In April 2014, the city of Flint, Michigan decided to switch its water supply source from the Detroit water system to a cheaper alternative, the Flint River. But in exchange for the cheaper price tag, the Flint residents paid a greater price with one of the worst public health crises of the past decade.

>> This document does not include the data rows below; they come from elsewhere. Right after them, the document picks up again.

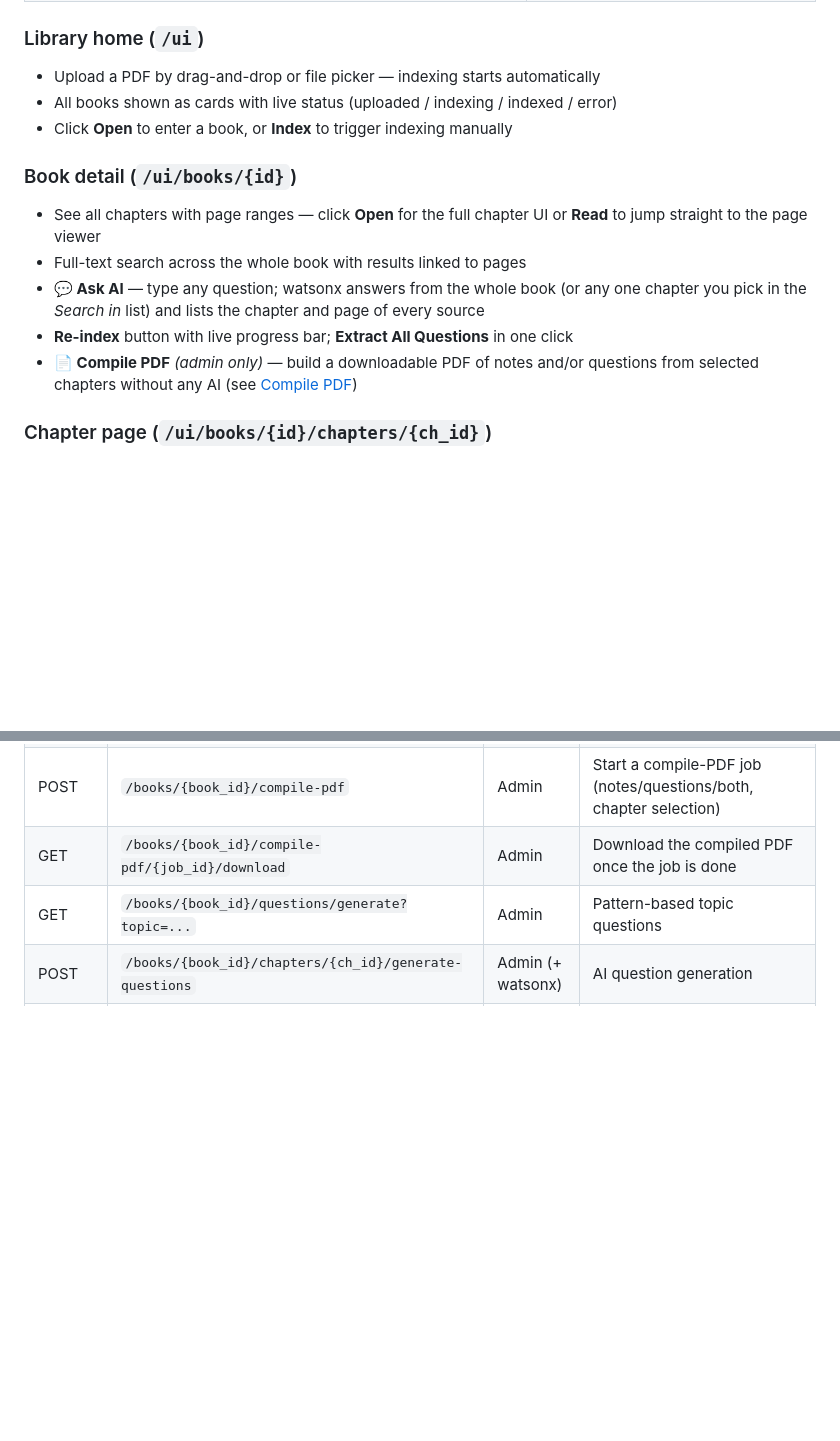
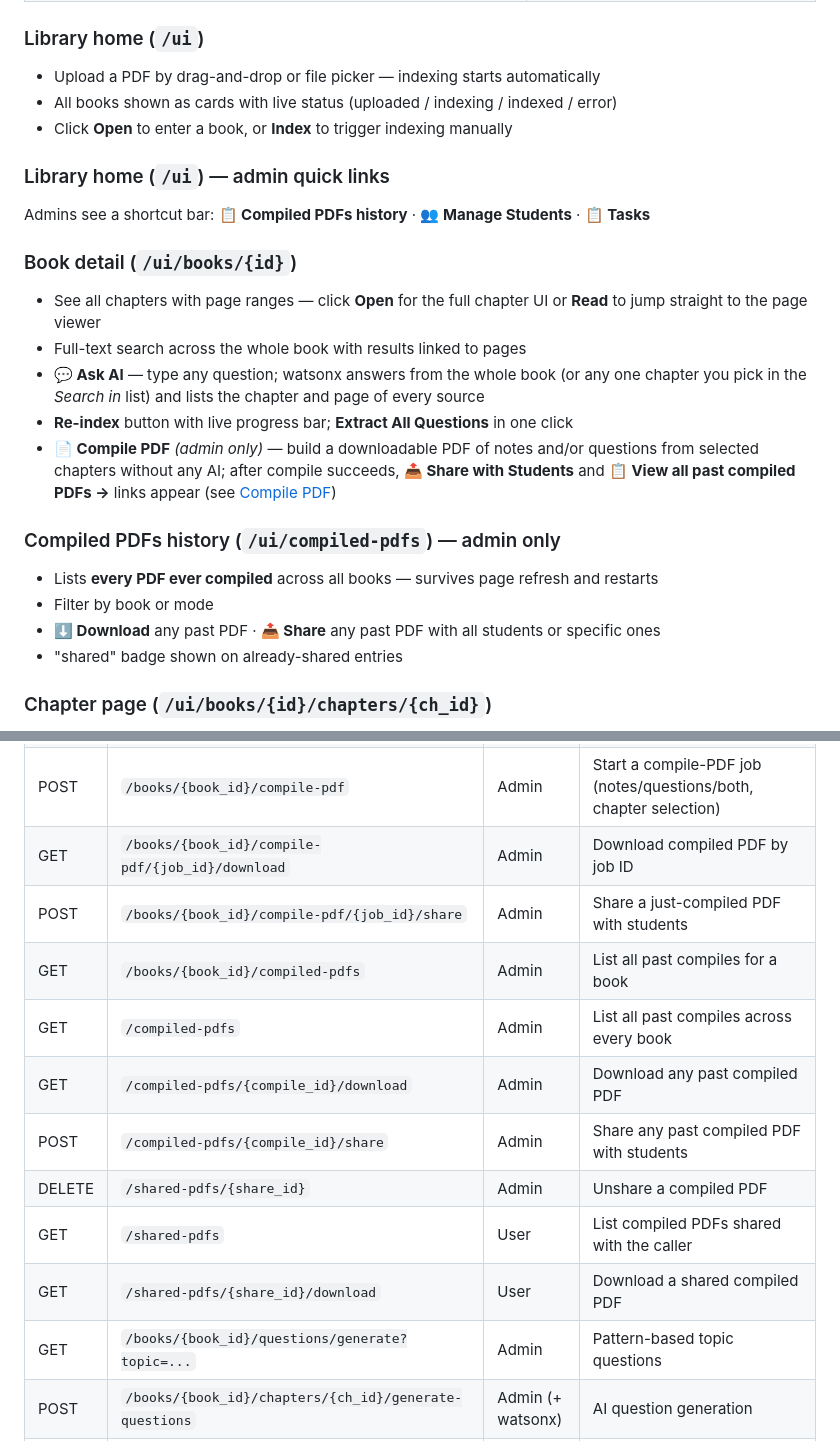
Before and after one commit to alokkataria101/quantum-computing, a Markdown page: book-knowledge-service/README.md, 2 parts joined by grey strips. GitHub-like rendering; blank space fills up the shorter version.

```diff
--- a/book-knowledge-service/README.md
+++ b/book-knowledge-service/README.md
@@ -77,12 +77,21 @@ The service ships with a built-in web interface — no API knowledge needed.
 - All books shown as cards with live status (uploaded / indexing / indexed / error)
 - Click **Open** to enter a book, or **Index** to trigger indexing manually
 
+### Library home (`/ui`) — admin quick links
+Admins see a shortcut bar: **📋 Compiled PDFs history** · **👥 Manage Students** · **📋 Tasks**
+
 ### Book detail (`/ui/books/{id}`)
 - See all chapters with page ranges — click **Open** for the full chapter UI or **Read** to jump straight to the page viewer
 - Full-text search across the whole book with results linked to pages
 - **💬 Ask AI** — type any question; watsonx answers from the whole book (or any one chapter you pick in the *Search in* list) and lists the chapter and page of every source
 - **Re-index** button with live progress bar; **Extract All Questions** in one click
-- **📄 Compile PDF** *(admin only)* — build a downloadable PDF of notes and/or questions from selected chapters without any AI (see [Compile PDF](#compile-pdf-admin-only))
+- **📄 Compile PDF** *(admin only)* — build a downloadable PDF of notes and/or questions from selected chapters without any AI; after compile succeeds, **📤 Share with Students** and **📋 View all past compiled PDFs →** links appear (see [Compile PDF](#compile-pdf-admin-only))
+
+### Compiled PDFs history (`/ui/compiled-pdfs`) — admin only
+- Lists **every PDF ever compiled** across all books — survives page refresh and restarts
+- Filter by book or mode
+- **⬇ Download** any past PDF · **📤 Share** any past PDF with all students or specific ones
+- "shared" badge shown on already-shared entries
 
 ### Chapter page (`/ui/books/{id}/chapters/{ch_id}`)
 - **Left half**: page-by-page reader — OCR images with keyboard navigation (← →), toggle extracted text
@@ -986,7 +1034,15 @@ cd book-knowledge-service
 | GET | `/jobs/{job_id}` | User | Job progress |
 | GET | `/books/{book_id}/export?fmt=json\|csv\|html\|pdf` | User | Export questions |
 | POST | `/books/{book_id}/compile-pdf` | Admin | Start a compile-PDF job (notes/questions/both, chapter selection) |
-| GET | `/books/{book_id}/compile-pdf/{job_id}/download` | Admin | Download the compiled PDF once the job is done |
+| GET | `/books/{book_id}/compile-pdf/{job_id}/download` | Admin | Download compiled PDF by job ID |
+| POST | `/books/{book_id}/compile-pdf/{job_id}/share` | Admin | Share a just-compiled PDF with students |
+| GET | `/books/{book_id}/compiled-pdfs` | Admin | List all past compiles for a book |
+| GET | `/compiled-pdfs` | Admin | List all past compiles across every book |
+| GET | `/compiled-pdfs/{compile_id}/download` | Admin | Download any past compiled PDF |
+| POST | `/compiled-pdfs/{compile_id}/share` | Admin | Share any past compiled PDF with students |
+| DELETE | `/shared-pdfs/{share_id}` | Admin | Unshare a compiled PDF |
+| GET | `/shared-pdfs` | User | List compiled PDFs shared with the caller |
+| GET | `/shared-pdfs/{share_id}/download` | User | Download a shared compiled PDF |
 | GET | `/books/{book_id}/questions/generate?topic=...` | Admin | Pattern-based topic questions |
 | POST | `/books/{book_id}/chapters/{ch_id}/generate-questions` | Admin (+ watsonx) | AI question generation |
 | POST | `/books/{book_id}/ask` | User (+ watsonx) | AI Q&A (RAG); omit `chapter_id` to search the whole book; response includes `sources` (chapter + page) |
```
Also changed, not shown: other parts of book-knowledge-service/README.md (+45 -5 lines).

Despite concerns from Flint citizens about the quality of the water, the Michigan Department of Environmental Quality repeatedly attributed the problem to the plumbing system. It was 37-year-old mother of four, LeeAnne Walters who, after noticing physical and behavioral changes in her children and herself, set off a chain of events that exposed the national scandal. Eventually, with the support of Dr. Marc Edwards, an environmental engineering professor at Virginia Tech (VT), Walters discovered lead concentration levels of 13,200 parts per billion in her water, 880 times the maximum concentration allowed by law and more than twice the level the Environmental Protection Agency considers to be hazardous waste. Continue reading “Citizen Science and the Flint Water Crisis”